In 1912, a school house was added at the Mission. Narcisse hoped his people might become better educated. He learned to speak English, but witnesses said he spoke Kootenai so eloquently, they would rather listen to him than to his interpreter.
On November 18, 1916, the fair minded Narcisse Isadore was elected Chief of the Kootenai Tribe in the little church. The men fired a salute to honor him and a feast and dancing ensued. The next morning, Chief Narcisse informed his people of his desire to enforce discipline in the school and admonished them to ”obey the laws of the white.” He chose to set a fine example for his people.
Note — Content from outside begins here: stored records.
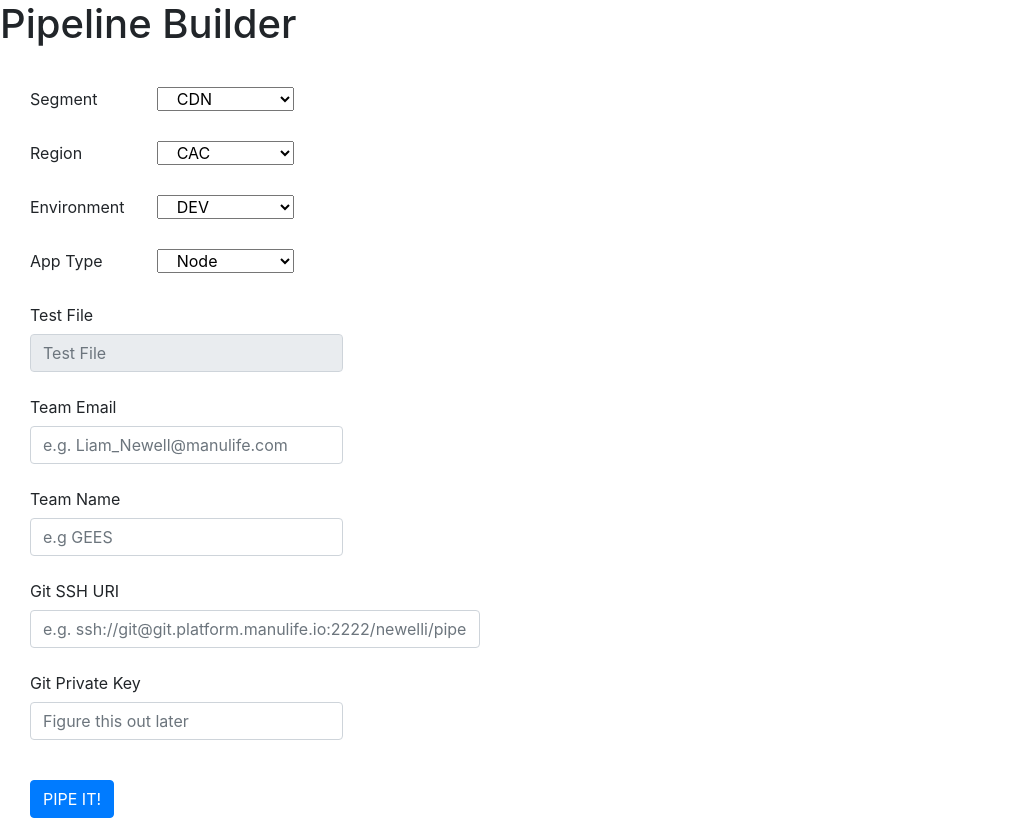
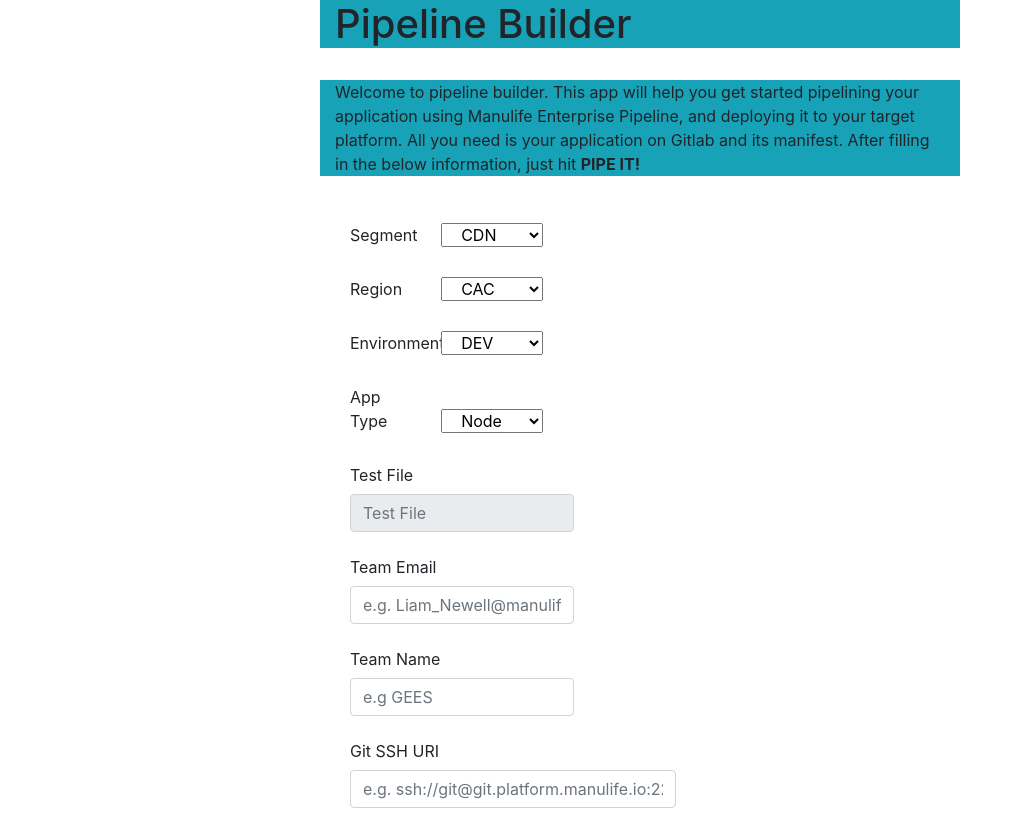
Before and after one commit to Liam-Newell/PipeIT-POC, a website: page views/builder.html in a window 1280 px wide. Shown: the top 821 px of the page, without its empty margins (0-1020 px from the left). Drawn offline with nearby package versions, Linux system fonts and the light colour scheme.

Commit message:
added some instructions

```diff
--- a/views/builder.html
+++ b/views/builder.html
@@ -21,9 +21,14 @@
     integrity="sha384-JjSmVgyd0p3pXB1rRibZUAYoIIy6OrQ6VrjIEaFf/nJGzIxFDsf4x0xIM+B07jRM"
     crossorigin="anonymous"
   ></script>
-  <h1>Pipeline Builder</h1>
+  <h1 class="col-sm-6 mx-auto bg-info">Pipeline Builder</h1>
+  <br>
+  <p class="col-sm-6 mx-auto bg-info">Welcome to pipeline builder. This app will help you get started pipelining your
+      application using Manulife Enterprise Pipeline, and deploying it to your target platform.
+      All you need is your application on Gitlab and its manifest.
+      After filling in the below information, just hit <b>PIPE IT!</b></p>
   <br />
-  <form action="/form-submit" method="post" name="pipeSubmit" class="col-sm-8">
+  <form action="/form-submit" method="post" name="pipeSubmit" class="col-sm-6 mx-auto">
     <div class="form-group">
       <label for="segment" class="col-sm-2 col-form-label">Segment</label>
       <select id="segment" name="segment" class="col-sm-2">
```
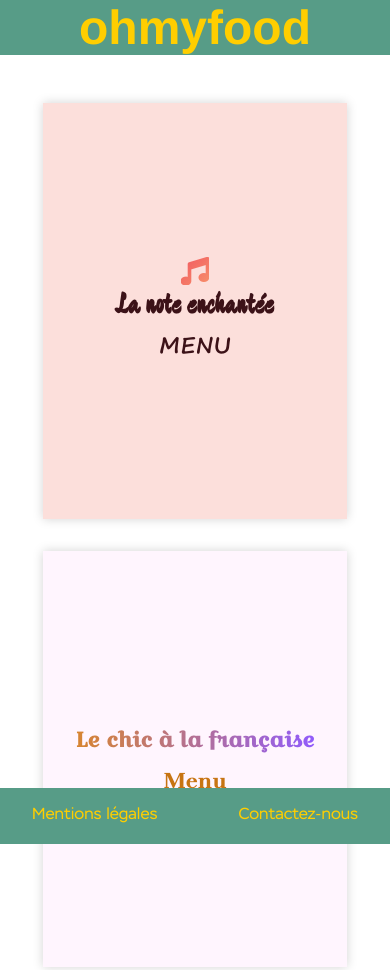
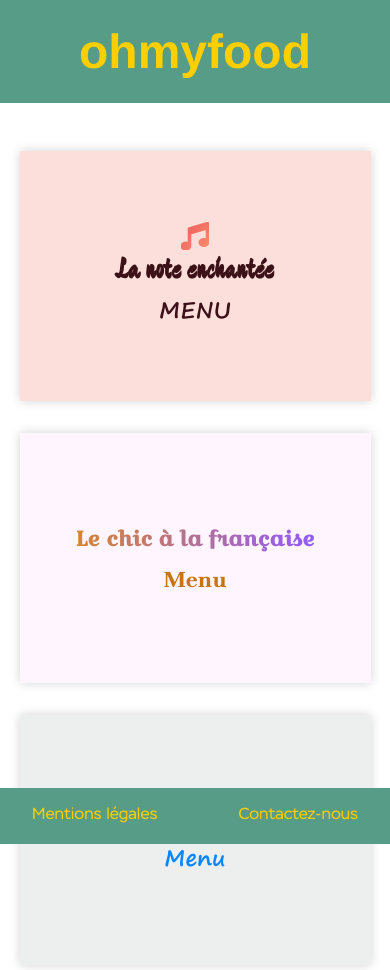
Before and after one commit to Eulally/omf, a plain HTML site: page index.html in a window 390 px wide. Shown: the top 970 px of the page. Drawn offline with Linux system fonts and the light colour scheme; files whose address does not match are found by name.

Commit message:
responsive 599 improvement

```diff
--- a/css/style.css
+++ b/css/style.css
@@ -41,7 +41,7 @@ span {
 
 	/*--FIX--*/
 header{
-	/*padding: 1.5rem;*/
+	padding: 1.5rem 0rem;
 	font-size: 2rem;
 	font-family: "helvetica";
 }
@@ -437,6 +437,10 @@ img {
 	header{
 		font-size: 1.5rem;
 	}
+	#home section {
+		width: 90%;
+		height: 250px;
+	}
 	footer{
 		font-size: 1rem;
 	}
```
For years, Chief Narcisse witnessed the troubles his people had with land allotments; land given and taken away repeatedly from 1892 up into the 1930’s. Chief Narcisse worked diligently with the white farmers, learning farming methods to help his people with their allotted valley farm land. But the government agencies took many land allotments and put them up for auction. In 1927 alone, 32 individual 80 acre allotments valued at approximately $69,000 were auctioned off for less than their value to white farmers. The proceeds went into the forming of drainage districts with little or nothing paid to the Kootenai Tribal land owners.
Discouraged by these proceedings, Chief Narcisse felt deep concern for the declining condition of his people. Inadequate housing, food and healthcare weighed heavily upon him. In 1931, with the aid of Dr. Fry, Nurse Chadwick, school teacher Phena Anderson, Mary Hawkins and Rosa Causton, he was successful in having 18 houses built on 10 acres purchased by the government at the Mission.
Chief Narcisse died April 29, 1935. The Kootenai people felt “sorrow in their hearts” at the loss of their beloved Chief.